News Office | ILLINOIS


A long-standing fascination with radio and languages ​​led Gary Cziko (right), professor of educational psychology, to found the UI’s Latin radio service. Giraldo Rosales, director of La Casa Cultural Latina, secured funding for the station, which aired this month.

Photo by Kwame Ross

CHAMPAIGN, Ill. – The radio station has no studio – not even a microphone – and a coverage radius measured in blocks rather than miles. Its control room is a desktop computer in the corner of a campus office, monitored remotely by an education teacher with a passion for languages, radio and the Internet.

But for those who want a taste of Spanish in their radio diet, the new Latino radio service at the University of Illinois at

Urbana-Champaign may be exactly what they were listening to.

The new low-power voice of the Spanish-language radio on the Illinois campus, 1660-AM, went into full-time service this month, broadcasting from a 12-foot antenna recently installed at the top by Bevier Hall.

Sponsored by La Casa Culturelle Latina, the Latin cultural center on campus, the station “may well be the only fully automated campus radio station in the world broadcasting programs obtained via the Internet,” according to station founder and manager Gary Cziko (SEE-ko), Professor of educational psychology. “It is almost certainly the only station on the US college campus to do so using programming in both Spanish and Portuguese.”

The roots of the project can be traced back to Cziko’s childhood fascination with radio, when his father bought him a shortwave radio and he listened to stations from Cuba to London to Moscow.

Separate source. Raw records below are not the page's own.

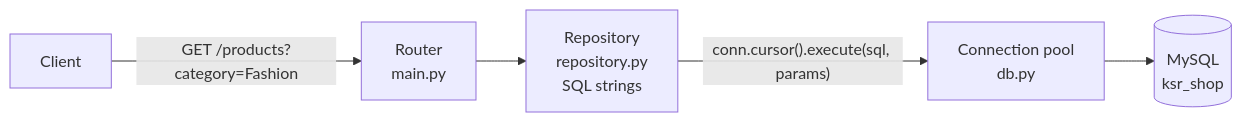
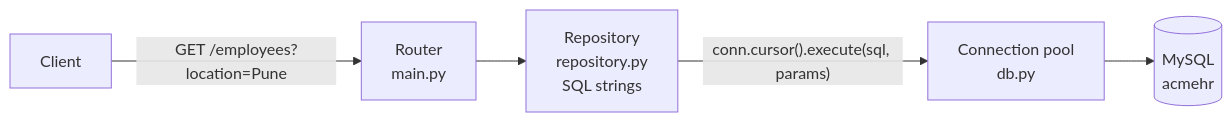
The first of 2 diagrams in docs/python/fastapi/06-mysql-connector.md (kyedumati/KASI-FULLSTACK-MATERIAL), drawn with Mermaid before and after one commit. The commit also changed other lines of this file and 17 other files, not shown here.

````diff
--- a/docs/python/fastapi/06-mysql-connector.md
+++ b/docs/python/fastapi/06-mysql-connector.md
@@ -29,7 +29,7 @@
 ```mermaid
 flowchart LR
-  C["Client"] -->|"GET /products?category=Fashion"| R["Router<br/>main.py"]
+  C["Client"] -->|"GET /employees?location=Pune"| R["Router<br/>main.py"]
   R --> Q["Repository<br/>repository.py<br/>SQL strings"]
   Q -->|"conn.cursor().execute(sql, params)"| P["Connection pool<br/>db.py"]
-  P --> M[("MySQL<br/>ksr_shop")]
+  P --> M[("MySQL<br/>acmehr")]
 ```
````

The experience stimulated his interest in languages ​​and cultures, which led him to a research interest in language acquisition, as well as learning French, German and Spanish.

With the advent and development of the Internet, it was only natural that Cziko was intrigued by the new medium’s ability to stream audio from radio stations around the world. “I just thought it was really amazing that you could listen to thousands of different programs from anywhere in the world in all these different languages,” he said.

Cziko tinkered with low-power FM transmitters that could broadcast from an internet-powered computer, trying it out at home first. He then installed a computer in the office of French teacher Peter Golato in the foreign languages ​​building who transmitted the radio in French to the Quad by means of an antenna taped to the window of the office.

He then found out that federal law allowed educational institutions to set up low-power AM stations without a license, and last summer he approached La Casa director Giraldo Rosales about the creation. of such a station that would broadcast programs in Spanish. Rosales brought the proposal to the Chancellor’s office and secured $ 6,000 in funding for the project. Then Cziko enlisted the help of Paul Hixson, Ralf Moller and Ben Mueller in the College of Agricultural, Consumer and Environmental Sciences to get everything set up during the fall semester, including the installation of the transmitter and antenna at Bevier Hall.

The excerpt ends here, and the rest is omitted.